+++ Source data
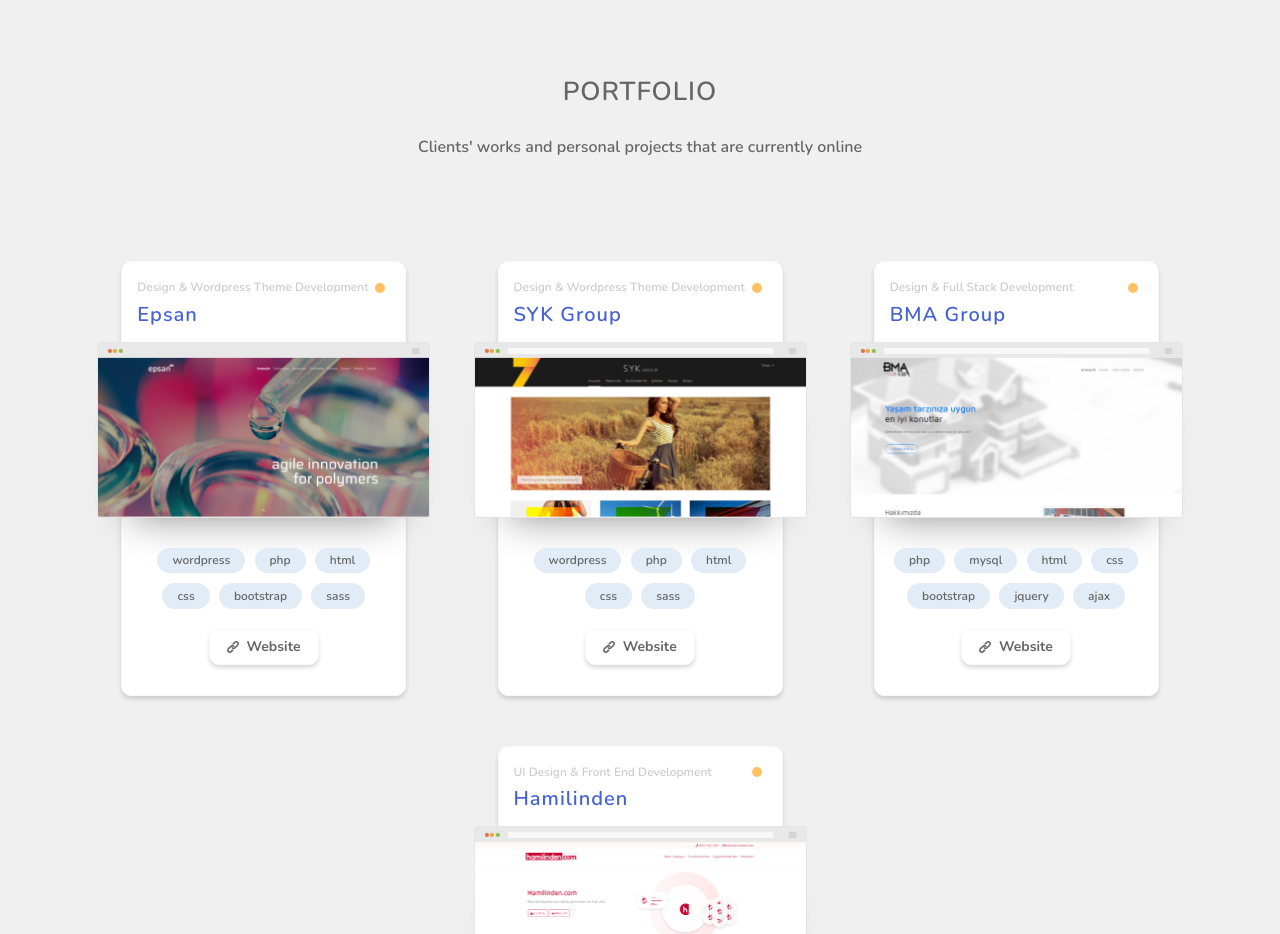
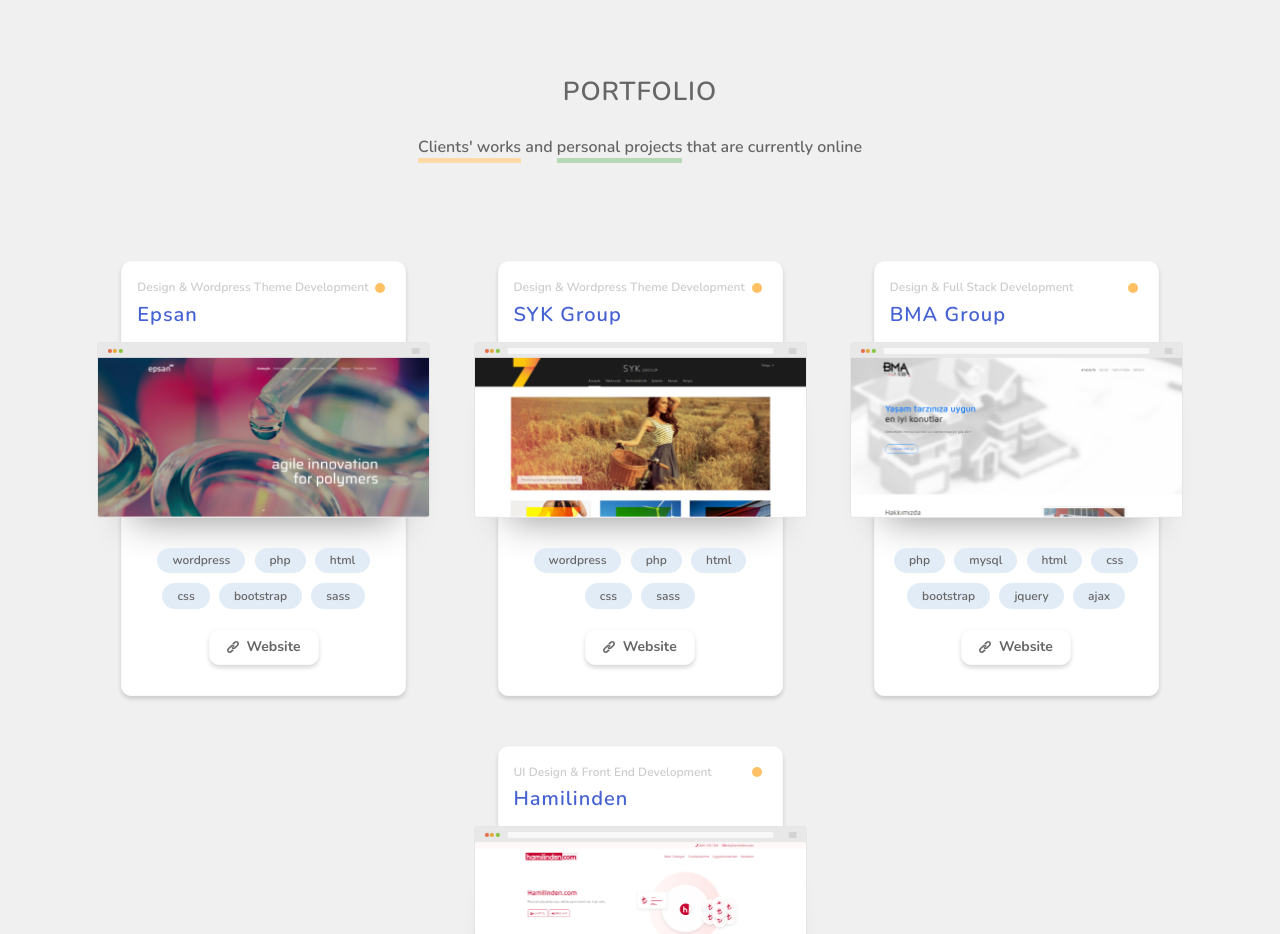
Before and after one commit to salihfidan/portfolio, a website: page index.html in a window 1280 px wide. Shown: the part 780-1714 px from the top of the page. Drawn offline with nearby package versions, Linux system fonts and the light colour scheme.

Commit message:
Portfolio text arrangement for work types

```diff
--- a/index.html
+++ b/index.html
@@ -75,7 +75,7 @@
     <section class="portfolio" id="portfolio">
       <header class="portfolio__header">
         <h2 class="heading-secondary">Portfolio</h2>
-        <p class="portfolio__header-text">Clients' works and personal projects that are currently online</p>
+        <p class="portfolio__header-text"><span class="portfolio__client-text">Clients' works</span> and <span class="portfolio__personal-text">personal projects</span> that are currently online</p>
       </header>
 
       <div class="portfolio__list">
--- a/sass/_base.scss
+++ b/sass/_base.scss
@@ -20,6 +20,10 @@
   --color-primary-light: #E1ECF6;
 
   --color-orange: #ffc164;
+  --color-orange-text: #ffdaa4;
+
+  --color-green: #5fc95f;
+  --color-green-text: #b6d8b6;
 
   --default-font-size: 1.6rem;
   --default-font-color: var(--color-darkest);
--- a/sass/_layout.scss
+++ b/sass/_layout.scss
@@ -50,6 +50,15 @@
 
   &__header-text {}
 
+
+  &__client-text {
+    border-bottom: .5rem solid var(--color-orange-text);
+  }
+
+  &__personal-text {
+    border-bottom: .5rem solid var(--color-green-text);
+  }
+
   &__list {
     display: flex;
     flex-direction: column;
```
Also changed, not shown: css/style.min.css.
++++++
Task:
Reproduce the data in full. Do not carry over any picture.

Response area:
Before and after one commit to salihfidan/portfolio, a website: page index.html in a window 1280 px wide. Shown: the part 780-1714 px from the top of the page. Drawn offline with nearby package versions, Linux system fonts and the light colour scheme.

Commit message:
Portfolio text arrangement for work types

```diff
--- a/index.html
+++ b/index.html
@@ -75,7 +75,7 @@
     <section class="portfolio" id="portfolio">
       <header class="portfolio__header">
         <h2 class="heading-secondary">Portfolio</h2>
-        <p class="portfolio__header-text">Clients' works and personal projects that are currently online</p>
+        <p class="portfolio__header-text"><span class="portfolio__client-text">Clients' works</span> and <span class="portfolio__personal-text">personal projects</span> that are currently online</p>
       </header>
 
       <div class="portfolio__list">
--- a/sass/_base.scss
+++ b/sass/_base.scss
@@ -20,6 +20,10 @@
   --color-primary-light: #E1ECF6;
 
   --color-orange: #ffc164;
+  --color-orange-text: #ffdaa4;
+
+  --color-green: #5fc95f;
+  --color-green-text: #b6d8b6;
 
   --default-font-size: 1.6rem;
   --default-font-color: var(--color-darkest);
--- a/sass/_layout.scss
+++ b/sass/_layout.scss
@@ -50,6 +50,15 @@
 
   &__header-text {}
 
+
+  &__client-text {
+    border-bottom: .5rem solid var(--color-orange-text);
+  }
+
+  &__personal-text {
+    border-bottom: .5rem solid var(--color-green-text);
+  }
+
   &__list {
     display: flex;
     flex-direction: column;
```
Also changed, not shown: css/style.min.css.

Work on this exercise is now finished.